*** Opening DATA ***

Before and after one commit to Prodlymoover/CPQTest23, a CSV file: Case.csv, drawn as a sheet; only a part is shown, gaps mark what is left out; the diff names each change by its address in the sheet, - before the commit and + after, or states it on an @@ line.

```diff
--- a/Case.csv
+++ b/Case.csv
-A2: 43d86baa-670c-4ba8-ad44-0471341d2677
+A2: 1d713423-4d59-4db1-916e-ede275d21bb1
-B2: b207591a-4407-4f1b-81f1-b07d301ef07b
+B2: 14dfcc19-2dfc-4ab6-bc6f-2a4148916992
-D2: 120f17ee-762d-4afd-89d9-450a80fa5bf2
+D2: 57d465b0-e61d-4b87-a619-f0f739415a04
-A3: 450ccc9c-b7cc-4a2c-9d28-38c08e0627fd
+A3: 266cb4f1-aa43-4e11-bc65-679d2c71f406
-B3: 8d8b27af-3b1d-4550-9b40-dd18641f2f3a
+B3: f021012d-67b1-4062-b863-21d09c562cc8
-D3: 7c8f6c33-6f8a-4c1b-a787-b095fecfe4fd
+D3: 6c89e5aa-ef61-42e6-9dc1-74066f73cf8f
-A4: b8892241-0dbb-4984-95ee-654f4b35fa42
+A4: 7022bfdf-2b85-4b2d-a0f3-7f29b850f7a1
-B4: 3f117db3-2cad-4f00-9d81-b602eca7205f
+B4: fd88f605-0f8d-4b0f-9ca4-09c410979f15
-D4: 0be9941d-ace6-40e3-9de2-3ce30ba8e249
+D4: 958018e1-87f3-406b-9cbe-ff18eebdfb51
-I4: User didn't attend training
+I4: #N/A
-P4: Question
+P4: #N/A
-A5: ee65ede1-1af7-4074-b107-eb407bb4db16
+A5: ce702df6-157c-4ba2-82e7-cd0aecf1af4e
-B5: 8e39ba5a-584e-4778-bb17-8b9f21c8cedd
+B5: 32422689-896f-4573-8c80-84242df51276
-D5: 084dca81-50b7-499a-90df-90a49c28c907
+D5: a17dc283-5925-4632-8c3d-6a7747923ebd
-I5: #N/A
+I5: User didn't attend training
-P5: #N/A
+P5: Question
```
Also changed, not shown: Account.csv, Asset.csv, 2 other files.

*** Closing DATA ***

- **WORK ORDER**
Show every line of the listing containing the string "Case" by copying it.

- **EXERCISE OUTPUT**
Before and after one commit to Prodlymoover/CPQTest23, a CSV file: Case.csv, drawn as a sheet; only a part is shown, gaps mark what is left out; the diff names each change by its address in the sheet, - before the commit and + after, or states it on an @@ line.
--- a/Case.csv
+++ b/Case.csv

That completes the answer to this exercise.